Locate each line below that includes "html" and reproduce it.

[Dataset entries]
^^^^^^^^^^^^^^^^
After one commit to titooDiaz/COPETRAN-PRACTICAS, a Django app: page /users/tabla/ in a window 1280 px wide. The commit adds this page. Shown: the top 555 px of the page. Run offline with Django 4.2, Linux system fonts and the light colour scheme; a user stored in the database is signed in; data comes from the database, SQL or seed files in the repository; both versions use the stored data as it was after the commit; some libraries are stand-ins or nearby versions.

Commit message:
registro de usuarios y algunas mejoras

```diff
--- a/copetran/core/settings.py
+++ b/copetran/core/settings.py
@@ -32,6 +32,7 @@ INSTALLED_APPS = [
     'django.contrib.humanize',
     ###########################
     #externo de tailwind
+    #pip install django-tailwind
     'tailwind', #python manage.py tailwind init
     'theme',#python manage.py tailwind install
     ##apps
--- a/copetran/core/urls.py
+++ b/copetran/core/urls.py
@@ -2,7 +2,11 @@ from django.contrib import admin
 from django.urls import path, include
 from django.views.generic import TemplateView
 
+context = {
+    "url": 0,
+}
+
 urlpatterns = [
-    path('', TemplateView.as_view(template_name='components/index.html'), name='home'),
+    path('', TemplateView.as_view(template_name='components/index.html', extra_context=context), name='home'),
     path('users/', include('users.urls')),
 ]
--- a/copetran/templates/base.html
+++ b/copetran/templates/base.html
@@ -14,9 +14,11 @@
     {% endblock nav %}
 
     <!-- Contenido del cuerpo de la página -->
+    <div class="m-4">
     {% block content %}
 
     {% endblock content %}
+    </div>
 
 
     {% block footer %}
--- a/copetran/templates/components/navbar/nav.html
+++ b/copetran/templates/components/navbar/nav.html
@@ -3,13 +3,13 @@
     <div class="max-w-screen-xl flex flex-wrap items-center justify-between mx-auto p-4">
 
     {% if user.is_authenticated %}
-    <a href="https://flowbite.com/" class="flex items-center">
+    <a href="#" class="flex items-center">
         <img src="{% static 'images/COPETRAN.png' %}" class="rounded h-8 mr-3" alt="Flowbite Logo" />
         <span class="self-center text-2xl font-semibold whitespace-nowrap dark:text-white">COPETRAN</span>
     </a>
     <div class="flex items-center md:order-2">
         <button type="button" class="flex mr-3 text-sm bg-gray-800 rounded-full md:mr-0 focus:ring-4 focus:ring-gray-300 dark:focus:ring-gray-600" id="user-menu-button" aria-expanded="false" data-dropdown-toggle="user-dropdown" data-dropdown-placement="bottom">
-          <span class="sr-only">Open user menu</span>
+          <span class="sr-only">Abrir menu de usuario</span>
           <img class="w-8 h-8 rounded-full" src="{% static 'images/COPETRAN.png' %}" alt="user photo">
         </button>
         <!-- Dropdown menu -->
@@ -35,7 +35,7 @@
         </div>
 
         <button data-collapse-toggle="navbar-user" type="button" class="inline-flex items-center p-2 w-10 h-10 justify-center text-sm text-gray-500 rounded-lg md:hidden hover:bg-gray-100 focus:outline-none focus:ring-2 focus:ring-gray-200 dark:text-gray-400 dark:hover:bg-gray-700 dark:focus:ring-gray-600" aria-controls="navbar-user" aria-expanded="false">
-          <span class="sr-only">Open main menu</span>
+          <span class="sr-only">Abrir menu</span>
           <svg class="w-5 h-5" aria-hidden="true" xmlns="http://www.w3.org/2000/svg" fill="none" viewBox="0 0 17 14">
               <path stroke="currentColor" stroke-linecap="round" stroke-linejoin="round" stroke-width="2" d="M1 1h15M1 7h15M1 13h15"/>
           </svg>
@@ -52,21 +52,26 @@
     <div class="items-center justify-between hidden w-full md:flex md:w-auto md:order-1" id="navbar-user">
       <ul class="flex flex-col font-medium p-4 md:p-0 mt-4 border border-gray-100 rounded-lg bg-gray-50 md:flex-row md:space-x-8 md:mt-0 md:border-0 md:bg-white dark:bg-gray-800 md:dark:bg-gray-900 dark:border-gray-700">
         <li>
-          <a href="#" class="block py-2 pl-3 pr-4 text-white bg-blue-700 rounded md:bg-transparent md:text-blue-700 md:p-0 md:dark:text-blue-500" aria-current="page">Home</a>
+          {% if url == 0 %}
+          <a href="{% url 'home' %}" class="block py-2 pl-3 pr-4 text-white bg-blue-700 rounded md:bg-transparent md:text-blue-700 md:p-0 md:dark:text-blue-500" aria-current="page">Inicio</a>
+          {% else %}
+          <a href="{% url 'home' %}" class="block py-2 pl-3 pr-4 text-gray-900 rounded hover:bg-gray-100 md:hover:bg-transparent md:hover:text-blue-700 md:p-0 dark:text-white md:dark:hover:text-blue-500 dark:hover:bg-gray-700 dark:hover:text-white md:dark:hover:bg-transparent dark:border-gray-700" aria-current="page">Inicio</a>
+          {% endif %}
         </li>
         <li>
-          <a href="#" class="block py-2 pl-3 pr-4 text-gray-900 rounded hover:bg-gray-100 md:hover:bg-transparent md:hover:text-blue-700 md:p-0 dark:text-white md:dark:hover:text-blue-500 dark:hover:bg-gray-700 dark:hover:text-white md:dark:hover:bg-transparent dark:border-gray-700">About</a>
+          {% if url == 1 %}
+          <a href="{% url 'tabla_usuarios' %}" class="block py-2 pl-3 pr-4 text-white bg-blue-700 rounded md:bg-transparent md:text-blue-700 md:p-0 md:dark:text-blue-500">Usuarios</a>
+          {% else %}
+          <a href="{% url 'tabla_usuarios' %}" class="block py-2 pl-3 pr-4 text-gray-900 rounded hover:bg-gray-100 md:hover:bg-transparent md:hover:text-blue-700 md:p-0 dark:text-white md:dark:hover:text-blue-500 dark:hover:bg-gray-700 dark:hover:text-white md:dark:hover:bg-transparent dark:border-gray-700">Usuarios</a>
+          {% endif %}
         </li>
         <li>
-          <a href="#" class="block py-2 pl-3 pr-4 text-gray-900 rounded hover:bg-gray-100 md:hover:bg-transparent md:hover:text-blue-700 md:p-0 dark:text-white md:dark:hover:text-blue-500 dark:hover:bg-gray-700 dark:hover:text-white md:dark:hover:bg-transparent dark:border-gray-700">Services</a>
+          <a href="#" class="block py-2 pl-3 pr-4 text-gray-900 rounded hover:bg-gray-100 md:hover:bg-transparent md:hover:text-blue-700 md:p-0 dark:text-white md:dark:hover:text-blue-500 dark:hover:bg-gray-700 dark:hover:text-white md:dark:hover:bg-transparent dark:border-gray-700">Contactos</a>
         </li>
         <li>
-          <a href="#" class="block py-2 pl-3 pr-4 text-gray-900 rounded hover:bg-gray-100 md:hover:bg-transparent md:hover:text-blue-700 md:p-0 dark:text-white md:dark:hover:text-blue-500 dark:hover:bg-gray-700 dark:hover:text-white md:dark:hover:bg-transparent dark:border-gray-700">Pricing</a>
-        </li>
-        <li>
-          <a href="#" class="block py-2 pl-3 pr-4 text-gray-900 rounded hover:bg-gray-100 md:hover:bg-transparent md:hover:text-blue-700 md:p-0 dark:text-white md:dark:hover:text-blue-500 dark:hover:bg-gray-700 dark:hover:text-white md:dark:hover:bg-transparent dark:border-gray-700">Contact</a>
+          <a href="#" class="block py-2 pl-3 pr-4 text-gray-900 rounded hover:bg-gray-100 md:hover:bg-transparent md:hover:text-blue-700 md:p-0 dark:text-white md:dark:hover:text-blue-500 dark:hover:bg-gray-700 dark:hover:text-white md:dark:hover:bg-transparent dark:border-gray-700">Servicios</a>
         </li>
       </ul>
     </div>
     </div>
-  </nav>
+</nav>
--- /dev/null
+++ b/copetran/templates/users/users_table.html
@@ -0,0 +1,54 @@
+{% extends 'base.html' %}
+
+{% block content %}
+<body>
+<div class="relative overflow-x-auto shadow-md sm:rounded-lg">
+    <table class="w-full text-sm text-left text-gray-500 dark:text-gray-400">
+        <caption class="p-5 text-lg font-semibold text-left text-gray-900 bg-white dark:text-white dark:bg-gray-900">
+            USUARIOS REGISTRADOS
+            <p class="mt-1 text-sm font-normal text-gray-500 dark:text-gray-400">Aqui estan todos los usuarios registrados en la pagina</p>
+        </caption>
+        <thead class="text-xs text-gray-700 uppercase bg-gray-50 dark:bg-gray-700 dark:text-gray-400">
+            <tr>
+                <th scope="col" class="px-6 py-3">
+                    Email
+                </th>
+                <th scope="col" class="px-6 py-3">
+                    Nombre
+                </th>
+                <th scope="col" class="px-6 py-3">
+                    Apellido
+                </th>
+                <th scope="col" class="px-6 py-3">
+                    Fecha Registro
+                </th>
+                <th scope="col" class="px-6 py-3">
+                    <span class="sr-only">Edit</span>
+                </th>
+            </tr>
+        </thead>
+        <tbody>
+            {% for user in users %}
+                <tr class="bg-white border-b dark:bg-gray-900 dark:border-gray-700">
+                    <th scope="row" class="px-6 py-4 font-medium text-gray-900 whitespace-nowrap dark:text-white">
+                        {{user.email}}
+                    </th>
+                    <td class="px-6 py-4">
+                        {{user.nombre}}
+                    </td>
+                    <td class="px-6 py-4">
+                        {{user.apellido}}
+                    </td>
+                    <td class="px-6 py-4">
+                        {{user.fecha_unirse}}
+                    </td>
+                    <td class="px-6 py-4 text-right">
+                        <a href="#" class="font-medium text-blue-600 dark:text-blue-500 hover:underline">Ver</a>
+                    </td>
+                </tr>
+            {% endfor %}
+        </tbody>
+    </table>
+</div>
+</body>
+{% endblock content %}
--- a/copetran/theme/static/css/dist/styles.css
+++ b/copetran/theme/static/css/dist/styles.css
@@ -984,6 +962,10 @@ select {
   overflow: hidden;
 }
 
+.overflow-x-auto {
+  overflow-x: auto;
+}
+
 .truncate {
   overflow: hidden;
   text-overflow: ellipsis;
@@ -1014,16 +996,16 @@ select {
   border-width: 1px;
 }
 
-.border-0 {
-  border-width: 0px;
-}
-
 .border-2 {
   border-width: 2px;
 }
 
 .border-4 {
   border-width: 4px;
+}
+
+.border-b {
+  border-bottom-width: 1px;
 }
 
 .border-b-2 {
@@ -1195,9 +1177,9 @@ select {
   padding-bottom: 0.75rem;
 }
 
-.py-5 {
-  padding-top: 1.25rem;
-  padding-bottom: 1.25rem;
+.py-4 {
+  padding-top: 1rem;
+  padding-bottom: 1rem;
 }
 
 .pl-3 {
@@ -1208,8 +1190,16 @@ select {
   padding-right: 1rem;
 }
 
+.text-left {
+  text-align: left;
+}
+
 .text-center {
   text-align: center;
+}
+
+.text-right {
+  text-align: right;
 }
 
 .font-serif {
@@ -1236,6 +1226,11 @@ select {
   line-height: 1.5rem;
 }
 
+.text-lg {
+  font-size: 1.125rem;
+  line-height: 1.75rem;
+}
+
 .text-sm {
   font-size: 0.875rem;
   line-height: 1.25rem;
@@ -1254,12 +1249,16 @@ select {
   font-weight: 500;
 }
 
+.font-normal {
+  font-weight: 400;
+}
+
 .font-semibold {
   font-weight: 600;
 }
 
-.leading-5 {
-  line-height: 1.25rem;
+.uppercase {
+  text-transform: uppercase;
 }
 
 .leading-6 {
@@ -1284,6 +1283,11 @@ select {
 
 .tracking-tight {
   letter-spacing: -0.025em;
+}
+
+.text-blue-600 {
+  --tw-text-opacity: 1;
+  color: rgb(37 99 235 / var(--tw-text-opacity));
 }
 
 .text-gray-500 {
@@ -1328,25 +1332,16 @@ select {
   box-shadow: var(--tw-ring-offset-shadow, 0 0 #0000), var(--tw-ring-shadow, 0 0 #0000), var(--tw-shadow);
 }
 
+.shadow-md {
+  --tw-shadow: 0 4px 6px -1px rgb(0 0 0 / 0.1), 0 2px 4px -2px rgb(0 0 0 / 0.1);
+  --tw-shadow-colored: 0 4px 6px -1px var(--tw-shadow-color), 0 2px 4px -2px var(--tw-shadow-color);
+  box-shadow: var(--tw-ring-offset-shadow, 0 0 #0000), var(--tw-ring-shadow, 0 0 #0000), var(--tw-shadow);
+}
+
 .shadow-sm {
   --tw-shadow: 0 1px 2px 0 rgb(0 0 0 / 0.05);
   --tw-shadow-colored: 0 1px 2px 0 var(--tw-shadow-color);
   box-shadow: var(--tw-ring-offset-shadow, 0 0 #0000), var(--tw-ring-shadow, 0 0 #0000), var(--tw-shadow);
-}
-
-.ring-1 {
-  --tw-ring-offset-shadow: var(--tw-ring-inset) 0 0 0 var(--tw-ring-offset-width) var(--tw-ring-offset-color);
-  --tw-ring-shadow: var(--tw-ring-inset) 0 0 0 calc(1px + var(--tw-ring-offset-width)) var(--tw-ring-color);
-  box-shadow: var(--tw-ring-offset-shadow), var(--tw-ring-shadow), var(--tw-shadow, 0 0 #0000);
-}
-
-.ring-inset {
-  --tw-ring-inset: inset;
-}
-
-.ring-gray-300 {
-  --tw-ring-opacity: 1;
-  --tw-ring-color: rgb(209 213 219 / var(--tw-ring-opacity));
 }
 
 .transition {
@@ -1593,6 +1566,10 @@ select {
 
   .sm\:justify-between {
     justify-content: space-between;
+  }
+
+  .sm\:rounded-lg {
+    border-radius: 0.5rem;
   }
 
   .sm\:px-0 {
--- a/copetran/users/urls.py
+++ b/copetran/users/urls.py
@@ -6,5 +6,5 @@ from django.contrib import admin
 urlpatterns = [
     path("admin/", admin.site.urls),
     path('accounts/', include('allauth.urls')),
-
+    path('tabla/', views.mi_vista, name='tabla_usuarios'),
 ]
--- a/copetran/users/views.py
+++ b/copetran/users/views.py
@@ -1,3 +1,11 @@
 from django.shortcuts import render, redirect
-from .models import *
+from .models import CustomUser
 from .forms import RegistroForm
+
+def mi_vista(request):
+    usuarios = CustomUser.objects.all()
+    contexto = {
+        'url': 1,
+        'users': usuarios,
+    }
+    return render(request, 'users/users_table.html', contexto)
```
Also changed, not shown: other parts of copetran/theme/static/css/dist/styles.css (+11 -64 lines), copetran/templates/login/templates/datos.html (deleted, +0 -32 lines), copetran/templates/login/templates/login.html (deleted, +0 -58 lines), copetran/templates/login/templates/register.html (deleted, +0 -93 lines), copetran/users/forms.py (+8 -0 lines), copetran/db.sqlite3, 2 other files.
^^^^^^^^^^^^^^^^
Result of this exercise:
-    path('', TemplateView.as_view(template_name='components/index.html'), name='home'),
+    path('', TemplateView.as_view(template_name='components/index.html', extra_context=context), name='home'),
--- a/copetran/templates/base.html
+++ b/copetran/templates/base.html
--- a/copetran/templates/components/navbar/nav.html
+++ b/copetran/templates/components/navbar/nav.html
+++ b/copetran/templates/users/users_table.html
+{% extends 'base.html' %}
+    return render(request, 'users/users_table.html', contexto)
Also changed, not shown: other parts of copetran/theme/static/css/dist/styles.css (+11 -64 lines), copetran/templates/login/templates/datos.html (deleted, +0 -32 lines), copetran/templates/login/templates/login.html (deleted, +0 -58 lines), copetran/templates/login/templates/register.html (deleted, +0 -93 lines), copetran/users/forms.py (+8 -0 lines), copetran/db.sqlite3, 2 other files.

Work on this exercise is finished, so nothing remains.